August 10, 2009

Audio with Steve Wegman, South Dakota Wind Energy Association Executive Director. (MP3 2.8 MB) Download Windows Media Player. Time: 00:02:59

South Dakota ranks among the top five states when it comes to wind energy potential. The state could produce more than one-trillion kilowatt hours of electricity each year. That's enough to power almost a quarter of the entire country. But when it comes to wind installation, South Dakota barely makes the top 20. Steve Wegman, Executive Director of the South Dakota Wind Energy Association, says there are a couple of reasons for that.

"Some of the problems that we have are lack of transmission capabilities. The best way to explain it; it's like having a million bushels of corn, but all I have is a five-gallon bucket to get it to Chicago. It's going to take me a long time. And South Dakota is also divided by both the MISO footprint and the Western Area, Basin Electric, Northwestern footprint in transmission. So we have this issue of pancaking of rates, which makes South Dakota wind energy at this time, not competitive into the MISO market."

What's more — like with any new industry — Wegman says there's been some reluctance to try wind energy at the local level. So if South Dakota is going to reach the eight gigawatt goal identified by the Department of Energy in its 20-percent Wind Energy by 2030 report, Wegman says it's going to take a national effort to build the industry — starting with wind projects today — and continuing on for the next 15 to 20 years.

"A lot of people forget that back in the Depression era, hydro-electric was unreliable, was not cost effective and the federal government stepped up to the plate and created the Tennessee Valley Authority, the Missouri River project, the Bonneville Power Authority; and built hydropower as a very cost effective and reliable energy supply. This is the same thing that we need this time. We need to have the federal government and all of the partners in this project come together, build not only transmission, but to build and maintain an industry so that it can be reliable, cost effective, and provide jobs for Americans."
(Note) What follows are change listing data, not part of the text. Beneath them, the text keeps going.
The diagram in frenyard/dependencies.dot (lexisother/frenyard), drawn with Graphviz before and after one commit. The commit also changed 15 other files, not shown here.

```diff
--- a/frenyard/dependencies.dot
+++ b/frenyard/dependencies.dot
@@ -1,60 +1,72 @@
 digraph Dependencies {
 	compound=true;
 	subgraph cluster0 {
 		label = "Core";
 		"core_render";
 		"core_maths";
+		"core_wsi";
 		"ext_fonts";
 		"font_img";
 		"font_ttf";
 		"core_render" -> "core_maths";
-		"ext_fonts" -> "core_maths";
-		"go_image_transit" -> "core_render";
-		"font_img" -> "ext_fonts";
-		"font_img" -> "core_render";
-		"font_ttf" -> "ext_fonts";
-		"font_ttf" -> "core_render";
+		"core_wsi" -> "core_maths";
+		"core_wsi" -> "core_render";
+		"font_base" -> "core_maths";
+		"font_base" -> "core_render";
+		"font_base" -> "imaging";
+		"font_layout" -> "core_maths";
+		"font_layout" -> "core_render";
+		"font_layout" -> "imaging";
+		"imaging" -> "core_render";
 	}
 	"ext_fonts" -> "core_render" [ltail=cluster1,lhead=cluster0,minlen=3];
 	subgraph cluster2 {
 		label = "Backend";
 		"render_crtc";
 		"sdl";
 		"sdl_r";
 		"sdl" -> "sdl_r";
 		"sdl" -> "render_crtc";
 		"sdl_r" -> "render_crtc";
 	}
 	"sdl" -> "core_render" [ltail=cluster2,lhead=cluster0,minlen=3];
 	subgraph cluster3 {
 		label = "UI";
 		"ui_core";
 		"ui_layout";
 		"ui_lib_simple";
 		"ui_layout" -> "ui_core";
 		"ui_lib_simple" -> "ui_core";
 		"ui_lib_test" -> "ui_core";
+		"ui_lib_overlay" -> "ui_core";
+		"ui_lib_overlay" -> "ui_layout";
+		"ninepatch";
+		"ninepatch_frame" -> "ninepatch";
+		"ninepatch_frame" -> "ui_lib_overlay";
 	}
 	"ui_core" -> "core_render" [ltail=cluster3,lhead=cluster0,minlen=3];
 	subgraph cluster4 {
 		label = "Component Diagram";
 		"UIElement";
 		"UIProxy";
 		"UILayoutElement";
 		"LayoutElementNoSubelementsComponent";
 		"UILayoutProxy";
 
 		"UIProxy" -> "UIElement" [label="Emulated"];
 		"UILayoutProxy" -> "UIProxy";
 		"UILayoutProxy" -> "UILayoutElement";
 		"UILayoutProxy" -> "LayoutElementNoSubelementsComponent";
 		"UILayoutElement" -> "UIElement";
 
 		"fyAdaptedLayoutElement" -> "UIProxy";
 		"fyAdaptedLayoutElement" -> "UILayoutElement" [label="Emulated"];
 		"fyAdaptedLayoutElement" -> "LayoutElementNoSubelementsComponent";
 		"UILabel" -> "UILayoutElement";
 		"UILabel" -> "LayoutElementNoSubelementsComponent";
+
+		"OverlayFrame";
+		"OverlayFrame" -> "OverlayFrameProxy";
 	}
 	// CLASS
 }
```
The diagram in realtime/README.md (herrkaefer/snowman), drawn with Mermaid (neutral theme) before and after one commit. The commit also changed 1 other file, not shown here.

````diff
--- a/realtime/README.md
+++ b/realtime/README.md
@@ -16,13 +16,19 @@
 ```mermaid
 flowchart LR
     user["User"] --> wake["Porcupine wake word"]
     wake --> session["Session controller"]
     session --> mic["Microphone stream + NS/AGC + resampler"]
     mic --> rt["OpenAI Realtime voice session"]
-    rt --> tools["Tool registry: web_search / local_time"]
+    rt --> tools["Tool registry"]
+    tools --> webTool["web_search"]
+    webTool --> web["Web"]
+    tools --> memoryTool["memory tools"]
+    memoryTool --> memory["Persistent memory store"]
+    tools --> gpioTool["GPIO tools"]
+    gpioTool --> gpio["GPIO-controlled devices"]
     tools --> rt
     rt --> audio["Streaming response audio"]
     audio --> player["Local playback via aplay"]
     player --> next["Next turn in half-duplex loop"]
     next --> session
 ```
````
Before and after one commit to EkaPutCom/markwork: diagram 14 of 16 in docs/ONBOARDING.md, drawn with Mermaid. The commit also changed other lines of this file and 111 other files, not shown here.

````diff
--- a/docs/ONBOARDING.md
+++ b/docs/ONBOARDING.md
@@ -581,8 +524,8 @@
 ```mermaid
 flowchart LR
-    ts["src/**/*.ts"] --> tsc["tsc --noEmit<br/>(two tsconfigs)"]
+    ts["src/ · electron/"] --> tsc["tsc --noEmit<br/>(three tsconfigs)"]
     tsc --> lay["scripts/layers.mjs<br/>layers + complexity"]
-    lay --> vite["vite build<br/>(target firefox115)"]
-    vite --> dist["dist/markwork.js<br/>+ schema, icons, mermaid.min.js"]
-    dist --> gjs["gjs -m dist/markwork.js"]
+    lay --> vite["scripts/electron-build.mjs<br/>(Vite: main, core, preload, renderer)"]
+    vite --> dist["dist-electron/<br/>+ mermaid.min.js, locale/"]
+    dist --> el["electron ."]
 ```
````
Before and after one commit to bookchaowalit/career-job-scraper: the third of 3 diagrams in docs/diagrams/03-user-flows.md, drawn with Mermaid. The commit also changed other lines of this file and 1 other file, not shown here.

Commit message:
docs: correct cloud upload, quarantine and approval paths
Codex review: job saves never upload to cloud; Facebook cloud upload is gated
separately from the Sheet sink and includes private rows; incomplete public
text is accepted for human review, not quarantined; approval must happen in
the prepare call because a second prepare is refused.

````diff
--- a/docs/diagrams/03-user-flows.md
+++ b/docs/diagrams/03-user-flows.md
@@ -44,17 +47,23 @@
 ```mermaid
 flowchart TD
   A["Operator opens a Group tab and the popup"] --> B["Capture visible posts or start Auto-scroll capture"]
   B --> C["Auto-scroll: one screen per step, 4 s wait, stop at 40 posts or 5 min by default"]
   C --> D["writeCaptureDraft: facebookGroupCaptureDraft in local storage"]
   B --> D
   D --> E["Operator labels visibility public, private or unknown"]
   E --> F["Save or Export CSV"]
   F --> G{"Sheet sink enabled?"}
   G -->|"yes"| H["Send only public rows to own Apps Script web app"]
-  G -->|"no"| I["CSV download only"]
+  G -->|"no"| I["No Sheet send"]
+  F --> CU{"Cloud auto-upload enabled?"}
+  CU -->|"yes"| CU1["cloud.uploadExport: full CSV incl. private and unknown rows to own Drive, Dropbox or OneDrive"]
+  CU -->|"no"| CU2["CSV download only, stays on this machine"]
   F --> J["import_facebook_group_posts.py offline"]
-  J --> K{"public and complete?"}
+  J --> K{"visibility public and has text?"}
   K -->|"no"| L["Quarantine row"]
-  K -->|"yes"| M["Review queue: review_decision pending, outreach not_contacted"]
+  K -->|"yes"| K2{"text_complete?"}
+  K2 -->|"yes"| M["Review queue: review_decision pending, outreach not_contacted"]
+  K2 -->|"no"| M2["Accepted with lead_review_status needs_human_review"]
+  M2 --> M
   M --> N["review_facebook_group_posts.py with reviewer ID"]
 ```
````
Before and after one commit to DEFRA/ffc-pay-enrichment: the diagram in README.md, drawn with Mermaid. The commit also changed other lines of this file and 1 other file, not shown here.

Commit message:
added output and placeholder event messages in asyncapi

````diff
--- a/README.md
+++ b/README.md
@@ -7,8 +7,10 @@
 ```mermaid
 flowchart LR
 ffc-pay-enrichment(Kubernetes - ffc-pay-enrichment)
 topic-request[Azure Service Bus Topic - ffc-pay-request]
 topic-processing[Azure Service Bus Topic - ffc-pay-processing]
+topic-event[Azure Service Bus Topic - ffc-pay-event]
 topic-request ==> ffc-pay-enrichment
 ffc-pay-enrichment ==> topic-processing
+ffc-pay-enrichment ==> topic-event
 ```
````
To deal with that issue of transmission, Wegman sees four possible models.

"One, we muddle along the way we have been and it really doesn't get done on an effective basis; we do a policy on a national grid, kind of like an interstate system; or we do a public, private partnership where we step up and build transmission as a both public entity and as private utilities; and the fourth one, use a toll road method. The key thing is not to pick one, but to pick the best two out of that four, because competition really makes America strive, really makes things grow, and we'll get the job done."

Taking a look at the bigger picture — despite the economic crisis — the U.S. wind energy industry has added just over four-thousand megawatts of new power generating capacity through the first six months of the year.

Audio provided by Stacia Cudd, National Association of Farm Broadcasting News Service.

More Information

Here are links to reports and information discussed in this story. Some of the following documents are available as Adobe Acrobat PDFs. Download Adobe Reader.

  • 20% Wind Energy by 2030

    Visit the 20% Wind Energy by 2030 Web site and read the full report (PDF 4.0 MB).

  • Systems Integration and Transmission

    Read about how National Renewable Energy Laboratory researchers look at improving the use of the existing transmission system and expanding the power grid to deliver energy from windfarms to customers to support increasing the penetration of wind energy throughout the country.

  • Installed Wind Capacity

    Provides an overview of how much power installed wind projects are producing. It also provides links to other Web sites, which provide specific details about individual wind projects.

—Julie Jones